She said that the Ministry has started a Backlog Assessment Study, which included the audit of criminal matters in the Supreme Court and Resident Magistrate’s Courts.
“This will help us to identify the scope and complexity of the cases and the dimensions of the backlog problem. It will also provide a basis to analyze proposed backlog reduction strategies for greater impact,” Senator Lightbourne said.
She said that preliminary research has indicated that, as at July 2007, there were 19,456 active cases in the Resident Magistrate’s Courts. Approximately 40%, or 7,831 of the cases exceeded the 8-month timeframe used in jurisdictions like the United States, Canada and South Africa.
Approximately 75% of the cases were criminal, 18% were civil cases and five per cent were coroner’s matters.
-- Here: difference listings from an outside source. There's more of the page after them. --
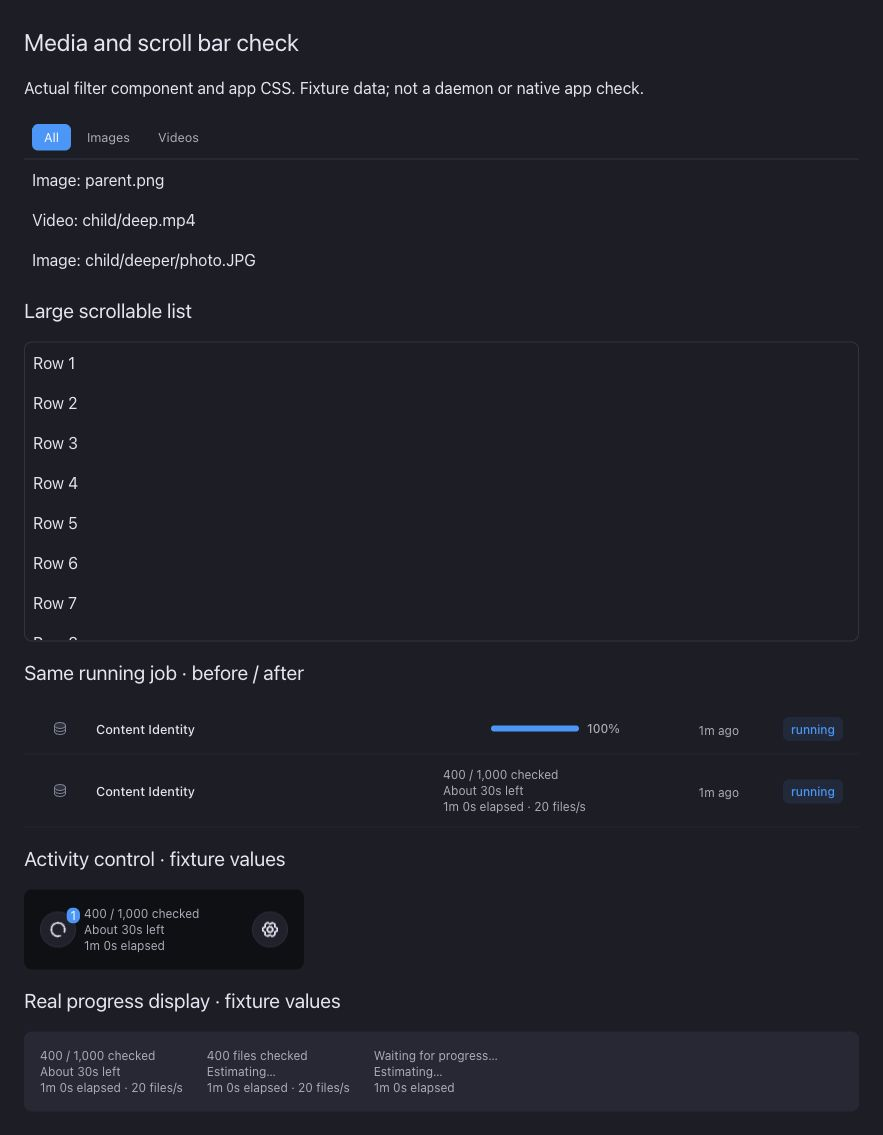
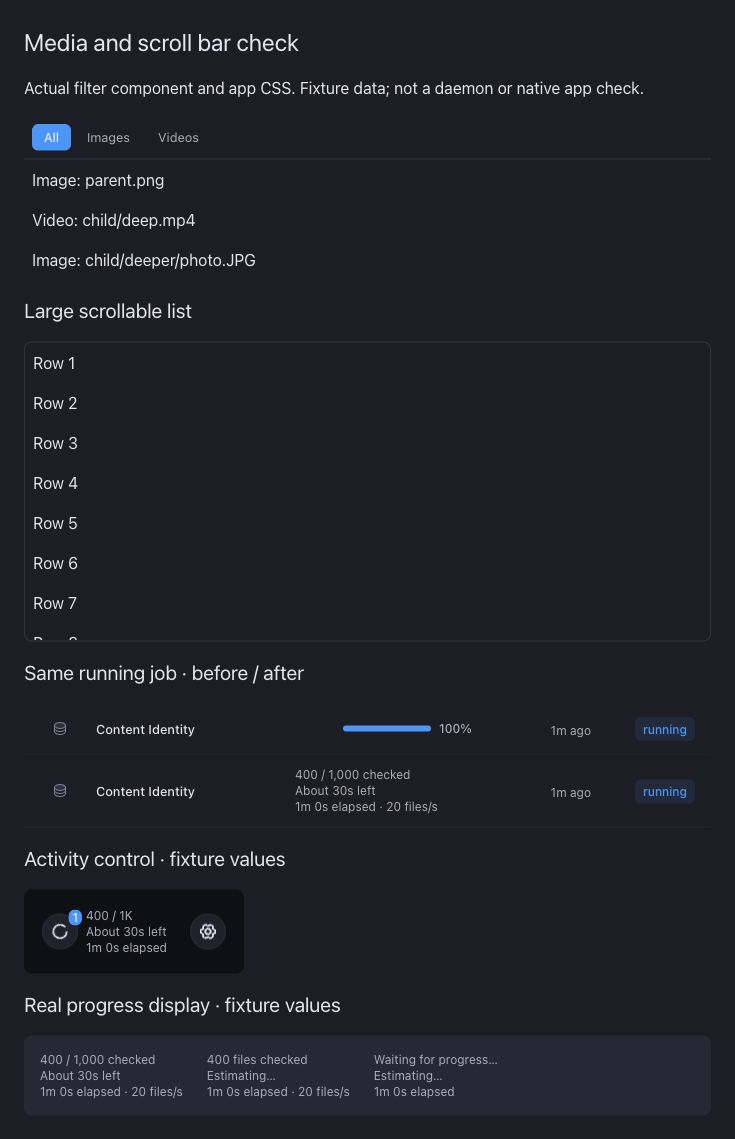
fix(interface): fit progress counts in the narrow activity footer

diff --git a/packages/interface/src/components/JobManager/components/JobProgressSummary.tsx b/packages/interface/src/components/JobManager/components/JobProgressSummary.tsx
@@ -20,10 +20,11 @@ export function JobProgressSummary({job, compact = false}: {job: JobListItem; co
 	const elapsed = start ? Math.max(0, (job.completed_at ? Date.parse(job.completed_at) : now) - Date.parse(start)) : 0;
 	const contentJob = job.name === 'content_identity';
 	const percent = job.status === 'completed' ? 100 : Math.min(99, Math.max(0, Math.floor(job.progress * 100)));
-	const text = total > 0 ? `${completed.toLocaleString()} / ${total.toLocaleString()} checked` : contentJob ? generic ? `${completed.toLocaleString()} files checked` : 'Waiting for progress…' : `${percent}%`;
+	const compactCount = new Intl.NumberFormat(undefined, {notation: 'compact', maximumFractionDigits: 1});
+	const text = compact && total > 0 ? `${compactCount.format(completed)} / ${compactCount.format(total)}` : total > 0 ? `${completed.toLocaleString()} / ${total.toLocaleString()} ${contentJob ? 'checked' : 'processed'}` : contentJob ? generic ? `${compact ? compactCount.format(completed) : completed.toLocaleString()} ${compact ? 'checked' : 'files checked'}` : 'Waiting for progress…' : `${percent}%`;
 	return <div className="text-xs text-ink-dull min-w-0" title={generic?.message ?? undefined}>
 		<div className="truncate">{text}</div>
 		{job.status === 'running' && <div className="truncate">{eta ? `About ${formatDuration(eta.secs * 1000)} left` : 'Estimating…'}</div>}
-		{<div>{formatDuration(elapsed)} elapsed{!compact && rate > 0 && contentJob ? ` · ${Math.round(rate).toLocaleString()} files/s` : ''}</div>}
+		<div className="truncate">{formatDuration(elapsed)} elapsed{!compact && rate > 0 && contentJob ? ` · ${Math.round(rate).toLocaleString()} files/s` : ''}</div>
 	</div>;
 }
Findings from the assessment, which was completed in October 2008, also confirmed that of almost 12,000 active criminal cases in the Resident Magistrate’s Courts, 57% fell within the “backlog” status.
“These are active matters which have been in the Courts for a period of eight (8) months and more, and have not yet been disposed of,” Senator Lightbourne explained.
She also noted that there is a close link between the difficulties being experienced in empanelling jurors and the backlog of cases in the system.
“Therefore, it will be necessary to examine the jury system to address issues like the increasing reluctance of citizens to serve,” the Justice Minister said.
In addition, the Ministry will continue to review the jury system, in the context of the recommendations from the various task force reports during the next year, to identify areas in current practice that require change, as well as other relevant legislative amendments that must be made such as to re-examine the exempted categories of jurors and to revise the types of cases that can be tried without a jury.